**Your instructions:** Exact duplicates of all entries are needed.

####################

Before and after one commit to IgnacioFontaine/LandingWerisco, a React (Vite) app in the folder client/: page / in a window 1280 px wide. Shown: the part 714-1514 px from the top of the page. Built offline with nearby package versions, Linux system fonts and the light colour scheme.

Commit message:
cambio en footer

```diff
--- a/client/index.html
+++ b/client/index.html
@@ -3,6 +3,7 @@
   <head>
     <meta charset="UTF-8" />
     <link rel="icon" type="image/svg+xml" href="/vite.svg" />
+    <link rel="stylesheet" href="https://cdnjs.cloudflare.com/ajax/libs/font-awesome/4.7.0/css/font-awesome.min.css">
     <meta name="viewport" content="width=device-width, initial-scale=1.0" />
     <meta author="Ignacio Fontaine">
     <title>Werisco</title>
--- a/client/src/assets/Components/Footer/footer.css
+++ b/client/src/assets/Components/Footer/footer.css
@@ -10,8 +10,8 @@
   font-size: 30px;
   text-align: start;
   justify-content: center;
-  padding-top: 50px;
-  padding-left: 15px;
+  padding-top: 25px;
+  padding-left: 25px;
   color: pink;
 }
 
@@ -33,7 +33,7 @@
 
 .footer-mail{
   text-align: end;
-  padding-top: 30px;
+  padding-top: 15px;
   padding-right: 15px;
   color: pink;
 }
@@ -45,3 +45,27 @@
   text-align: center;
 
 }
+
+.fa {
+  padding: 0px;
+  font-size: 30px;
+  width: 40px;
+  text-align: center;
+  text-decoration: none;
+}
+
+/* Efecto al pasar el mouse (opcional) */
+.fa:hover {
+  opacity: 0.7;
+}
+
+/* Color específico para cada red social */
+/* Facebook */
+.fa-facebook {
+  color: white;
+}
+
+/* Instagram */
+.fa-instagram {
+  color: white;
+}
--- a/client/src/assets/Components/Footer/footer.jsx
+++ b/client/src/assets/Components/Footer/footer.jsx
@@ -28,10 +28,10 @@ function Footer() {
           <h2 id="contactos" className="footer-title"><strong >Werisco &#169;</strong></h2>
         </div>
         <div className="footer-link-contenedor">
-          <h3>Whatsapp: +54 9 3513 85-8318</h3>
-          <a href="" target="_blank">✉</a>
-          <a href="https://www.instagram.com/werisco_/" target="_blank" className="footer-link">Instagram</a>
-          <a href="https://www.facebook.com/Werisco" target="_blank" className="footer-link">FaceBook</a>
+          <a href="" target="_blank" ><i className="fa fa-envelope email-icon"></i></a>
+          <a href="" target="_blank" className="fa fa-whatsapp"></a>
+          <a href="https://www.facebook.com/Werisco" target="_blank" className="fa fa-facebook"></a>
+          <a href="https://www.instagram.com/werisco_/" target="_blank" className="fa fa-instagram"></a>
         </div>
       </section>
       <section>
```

####################

**Answer to this problem:**
Before and after one commit to IgnacioFontaine/LandingWerisco, a React (Vite) app in the folder client/: page / in a window 1280 px wide. Shown: the part 714-1514 px from the top of the page. Built offline with nearby package versions, Linux system fonts and the light colour scheme.

Commit message:
cambio en footer

```diff
--- a/client/index.html
+++ b/client/index.html
@@ -3,6 +3,7 @@
   <head>
     <meta charset="UTF-8" />
     <link rel="icon" type="image/svg+xml" href="/vite.svg" />
+    <link rel="stylesheet" href="https://cdnjs.cloudflare.com/ajax/libs/font-awesome/4.7.0/css/font-awesome.min.css">
     <meta name="viewport" content="width=device-width, initial-scale=1.0" />
     <meta author="Ignacio Fontaine">
     <title>Werisco</title>
--- a/client/src/assets/Components/Footer/footer.css
+++ b/client/src/assets/Components/Footer/footer.css
@@ -10,8 +10,8 @@
   font-size: 30px;
   text-align: start;
   justify-content: center;
-  padding-top: 50px;
-  padding-left: 15px;
+  padding-top: 25px;
+  padding-left: 25px;
   color: pink;
 }
 
@@ -33,7 +33,7 @@
 
 .footer-mail{
   text-align: end;
-  padding-top: 30px;
+  padding-top: 15px;
   padding-right: 15px;
   color: pink;
 }
@@ -45,3 +45,27 @@
   text-align: center;
 
 }
+
+.fa {
+  padding: 0px;
+  font-size: 30px;
+  width: 40px;
+  text-align: center;
+  text-decoration: none;
+}
+
+/* Efecto al pasar el mouse (opcional) */
+.fa:hover {
+  opacity: 0.7;
+}
+
+/* Color específico para cada red social */
+/* Facebook */
+.fa-facebook {
+  color: white;
+}
+
+/* Instagram */
+.fa-instagram {
+  color: white;
+}
--- a/client/src/assets/Components/Footer/footer.jsx
+++ b/client/src/assets/Components/Footer/footer.jsx
@@ -28,10 +28,10 @@ function Footer() {
           <h2 id="contactos" className="footer-title"><strong >Werisco &#169;</strong></h2>
         </div>
         <div className="footer-link-contenedor">
-          <h3>Whatsapp: +54 9 3513 85-8318</h3>
-          <a href="" target="_blank">✉</a>
-          <a href="https://www.instagram.com/werisco_/" target="_blank" className="footer-link">Instagram</a>
-          <a href="https://www.facebook.com/Werisco" target="_blank" className="footer-link">FaceBook</a>
+          <a href="" target="_blank" ><i className="fa fa-envelope email-icon"></i></a>
+          <a href="" target="_blank" className="fa fa-whatsapp"></a>
+          <a href="https://www.facebook.com/Werisco" target="_blank" className="fa fa-facebook"></a>
+          <a href="https://www.instagram.com/werisco_/" target="_blank" className="fa fa-instagram"></a>
         </div>
       </section>
       <section>
```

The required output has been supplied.